The course is divided into four parts. The first part gives a philosophical introduction to the theory of symbols (Peirce, Goodman). In the second part we see an overview of the writing systems of the world, with particular attention this year given to Chinese characters. The third part gives an overview (from a computational and cognitive science perspective) of numeration systems of the world, with particular attention given to natural language numerals on the one hand and to Roman numerals on the other. Finally, the fourth part of the course will look at a case study of the use of symbols in science, namely the inception of chemical notation.


Introduction to Deductive Logic (Phil 210, or equivalent) or permission of the instructors. Students are expected to have some maturity with symbolic notation systems. Courses which help students acquire such maturity are those in linguistics, philosophy of language, logic, and mathematics.

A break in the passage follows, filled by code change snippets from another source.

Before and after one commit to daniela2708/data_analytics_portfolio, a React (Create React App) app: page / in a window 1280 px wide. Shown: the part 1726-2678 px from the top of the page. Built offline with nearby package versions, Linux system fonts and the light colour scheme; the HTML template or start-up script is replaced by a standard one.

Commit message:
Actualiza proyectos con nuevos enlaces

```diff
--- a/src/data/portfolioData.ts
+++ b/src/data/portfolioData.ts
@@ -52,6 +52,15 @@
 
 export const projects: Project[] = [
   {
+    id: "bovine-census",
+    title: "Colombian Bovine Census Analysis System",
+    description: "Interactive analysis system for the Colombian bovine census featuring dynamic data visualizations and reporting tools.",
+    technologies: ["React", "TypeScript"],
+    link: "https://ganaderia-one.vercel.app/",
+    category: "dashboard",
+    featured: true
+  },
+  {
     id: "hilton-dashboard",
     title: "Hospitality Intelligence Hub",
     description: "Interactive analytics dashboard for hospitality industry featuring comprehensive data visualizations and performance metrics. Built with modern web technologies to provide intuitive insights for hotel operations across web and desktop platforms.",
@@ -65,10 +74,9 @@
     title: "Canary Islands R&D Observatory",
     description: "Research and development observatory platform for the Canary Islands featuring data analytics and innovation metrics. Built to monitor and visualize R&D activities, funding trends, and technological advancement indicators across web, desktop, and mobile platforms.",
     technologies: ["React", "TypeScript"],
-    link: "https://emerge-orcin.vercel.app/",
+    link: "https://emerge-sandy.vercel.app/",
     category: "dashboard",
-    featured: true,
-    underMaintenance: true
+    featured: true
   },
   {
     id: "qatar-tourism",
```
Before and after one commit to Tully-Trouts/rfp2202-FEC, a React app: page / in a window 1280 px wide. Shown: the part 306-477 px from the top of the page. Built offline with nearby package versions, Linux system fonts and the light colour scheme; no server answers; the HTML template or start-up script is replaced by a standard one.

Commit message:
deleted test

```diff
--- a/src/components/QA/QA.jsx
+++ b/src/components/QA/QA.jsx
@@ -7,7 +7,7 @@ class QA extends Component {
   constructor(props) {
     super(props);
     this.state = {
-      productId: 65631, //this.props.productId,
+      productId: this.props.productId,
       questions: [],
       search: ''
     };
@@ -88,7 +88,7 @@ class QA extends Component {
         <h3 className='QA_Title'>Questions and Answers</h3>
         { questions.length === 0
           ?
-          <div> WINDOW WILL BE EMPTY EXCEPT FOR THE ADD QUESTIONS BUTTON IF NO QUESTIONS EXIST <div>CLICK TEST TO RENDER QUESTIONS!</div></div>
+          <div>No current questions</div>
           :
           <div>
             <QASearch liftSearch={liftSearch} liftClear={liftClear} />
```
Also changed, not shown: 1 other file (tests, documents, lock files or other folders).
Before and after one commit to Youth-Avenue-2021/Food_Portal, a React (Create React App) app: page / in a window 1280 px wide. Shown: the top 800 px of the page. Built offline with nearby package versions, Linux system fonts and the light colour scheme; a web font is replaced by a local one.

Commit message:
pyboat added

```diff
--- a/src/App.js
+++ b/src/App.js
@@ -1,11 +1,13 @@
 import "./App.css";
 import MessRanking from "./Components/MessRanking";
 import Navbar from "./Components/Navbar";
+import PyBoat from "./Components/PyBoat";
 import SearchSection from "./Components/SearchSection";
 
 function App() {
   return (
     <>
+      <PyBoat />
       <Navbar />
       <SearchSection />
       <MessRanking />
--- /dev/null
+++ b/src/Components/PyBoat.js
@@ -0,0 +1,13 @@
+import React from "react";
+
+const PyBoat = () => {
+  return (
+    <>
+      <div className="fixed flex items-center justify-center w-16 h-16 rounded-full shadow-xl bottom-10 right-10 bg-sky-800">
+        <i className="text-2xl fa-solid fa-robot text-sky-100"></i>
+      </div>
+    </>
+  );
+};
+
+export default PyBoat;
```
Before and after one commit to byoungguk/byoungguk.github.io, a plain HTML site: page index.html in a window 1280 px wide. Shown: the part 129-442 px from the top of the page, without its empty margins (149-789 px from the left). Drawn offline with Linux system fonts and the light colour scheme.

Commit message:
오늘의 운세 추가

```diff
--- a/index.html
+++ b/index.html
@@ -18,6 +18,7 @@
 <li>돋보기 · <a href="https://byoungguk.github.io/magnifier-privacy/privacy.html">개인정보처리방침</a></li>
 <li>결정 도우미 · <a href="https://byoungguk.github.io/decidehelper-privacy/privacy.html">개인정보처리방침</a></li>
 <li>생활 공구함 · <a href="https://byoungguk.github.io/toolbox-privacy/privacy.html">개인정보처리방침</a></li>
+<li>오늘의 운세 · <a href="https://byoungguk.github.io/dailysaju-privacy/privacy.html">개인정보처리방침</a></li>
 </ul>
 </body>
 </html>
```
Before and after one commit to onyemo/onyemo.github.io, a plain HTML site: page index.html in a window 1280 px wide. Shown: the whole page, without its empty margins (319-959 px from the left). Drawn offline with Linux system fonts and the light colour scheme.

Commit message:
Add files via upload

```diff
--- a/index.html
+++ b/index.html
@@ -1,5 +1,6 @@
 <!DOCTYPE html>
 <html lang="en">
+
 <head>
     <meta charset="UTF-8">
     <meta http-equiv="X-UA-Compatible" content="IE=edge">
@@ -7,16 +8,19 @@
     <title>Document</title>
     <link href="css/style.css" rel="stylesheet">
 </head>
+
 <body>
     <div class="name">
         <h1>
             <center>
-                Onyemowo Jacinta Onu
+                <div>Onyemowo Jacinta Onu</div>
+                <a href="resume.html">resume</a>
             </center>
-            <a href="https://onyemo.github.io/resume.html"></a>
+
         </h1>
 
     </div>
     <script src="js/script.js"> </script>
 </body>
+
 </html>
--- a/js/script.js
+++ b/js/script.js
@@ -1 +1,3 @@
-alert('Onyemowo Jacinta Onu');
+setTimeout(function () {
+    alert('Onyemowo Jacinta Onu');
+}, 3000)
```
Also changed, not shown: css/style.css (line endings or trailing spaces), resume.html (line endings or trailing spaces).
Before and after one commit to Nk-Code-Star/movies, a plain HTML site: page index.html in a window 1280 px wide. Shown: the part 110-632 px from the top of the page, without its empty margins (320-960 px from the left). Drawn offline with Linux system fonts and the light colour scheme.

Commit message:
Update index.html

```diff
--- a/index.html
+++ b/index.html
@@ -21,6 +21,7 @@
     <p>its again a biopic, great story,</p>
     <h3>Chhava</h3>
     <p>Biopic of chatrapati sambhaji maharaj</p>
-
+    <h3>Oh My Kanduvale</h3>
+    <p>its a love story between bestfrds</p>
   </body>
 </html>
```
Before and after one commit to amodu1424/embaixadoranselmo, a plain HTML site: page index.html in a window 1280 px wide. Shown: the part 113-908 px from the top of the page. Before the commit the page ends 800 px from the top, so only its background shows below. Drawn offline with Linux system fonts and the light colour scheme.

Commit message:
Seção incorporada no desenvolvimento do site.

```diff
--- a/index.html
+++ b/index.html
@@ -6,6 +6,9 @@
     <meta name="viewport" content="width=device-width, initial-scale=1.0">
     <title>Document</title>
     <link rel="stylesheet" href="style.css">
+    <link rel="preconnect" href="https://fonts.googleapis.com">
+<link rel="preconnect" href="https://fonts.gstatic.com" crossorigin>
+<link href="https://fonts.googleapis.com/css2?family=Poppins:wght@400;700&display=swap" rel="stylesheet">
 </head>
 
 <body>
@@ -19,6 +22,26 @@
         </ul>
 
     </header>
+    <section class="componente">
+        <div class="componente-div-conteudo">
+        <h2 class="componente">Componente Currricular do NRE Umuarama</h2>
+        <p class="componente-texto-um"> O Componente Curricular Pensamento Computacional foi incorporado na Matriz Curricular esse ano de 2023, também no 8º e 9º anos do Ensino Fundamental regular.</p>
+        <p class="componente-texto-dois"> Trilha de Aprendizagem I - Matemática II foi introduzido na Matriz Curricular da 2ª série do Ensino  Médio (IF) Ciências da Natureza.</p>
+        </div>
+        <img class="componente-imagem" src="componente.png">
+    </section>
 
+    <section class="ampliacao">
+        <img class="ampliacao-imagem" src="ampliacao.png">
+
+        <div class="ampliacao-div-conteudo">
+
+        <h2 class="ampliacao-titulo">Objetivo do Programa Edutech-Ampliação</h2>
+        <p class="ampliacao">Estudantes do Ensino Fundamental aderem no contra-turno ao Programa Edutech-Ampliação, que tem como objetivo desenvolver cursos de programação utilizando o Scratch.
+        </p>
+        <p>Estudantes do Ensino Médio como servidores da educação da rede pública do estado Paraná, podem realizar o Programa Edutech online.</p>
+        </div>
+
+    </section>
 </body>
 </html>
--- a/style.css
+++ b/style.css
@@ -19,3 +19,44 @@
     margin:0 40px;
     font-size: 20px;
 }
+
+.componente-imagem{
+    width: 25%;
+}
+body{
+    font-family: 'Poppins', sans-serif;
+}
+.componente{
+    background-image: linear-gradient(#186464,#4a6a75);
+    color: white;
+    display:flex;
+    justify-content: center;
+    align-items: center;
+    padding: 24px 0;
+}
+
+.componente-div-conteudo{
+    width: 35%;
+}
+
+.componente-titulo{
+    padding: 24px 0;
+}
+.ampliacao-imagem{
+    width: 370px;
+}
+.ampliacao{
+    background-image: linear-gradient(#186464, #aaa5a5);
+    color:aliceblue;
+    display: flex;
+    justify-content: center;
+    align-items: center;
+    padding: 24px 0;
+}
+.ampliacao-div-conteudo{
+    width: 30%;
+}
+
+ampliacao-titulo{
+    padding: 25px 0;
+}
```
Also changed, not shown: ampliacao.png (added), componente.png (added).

Requirements and grading

Students are expected to attend and participate in class, do the assigned readings, complete homework assignments, write two short papers, and a final paper or project. Assignments and papers are due at the beginning of class on the date mentioned on the assignment, and have to be turned in on paper. Grading will be based on correctness and clarity. The final grade depends on small homework assignments (20%), a short paper (20%), and a project that includes a presentation in class (20%) and a term paper (40%). Every student can take up to two "late days" for handing in the homework assignments during the semester. Otherwise, late homework will not be accepted (except in cases of documented emergencies).

McGill University values academic integrity. Therefore all students must understand the meaning and consequences of cheating, plagiarism and other academic offences under the Code of Student Conduct and Disciplinary Procedures (see for more information).

In accord with McGill University's Charter of Students' Rights, students in this course have the right to submit in English or in French any written work that is to be graded.

In the event of extraordinary circumstances beyond the University’s control, the content and/or evaluation scheme in this course is subject to change.

Brendan Gillon
Department of Linguistics
1085 Dr. Penfield, R. 119
Dirk Schlimm
Department of Philosophy
Leacock 916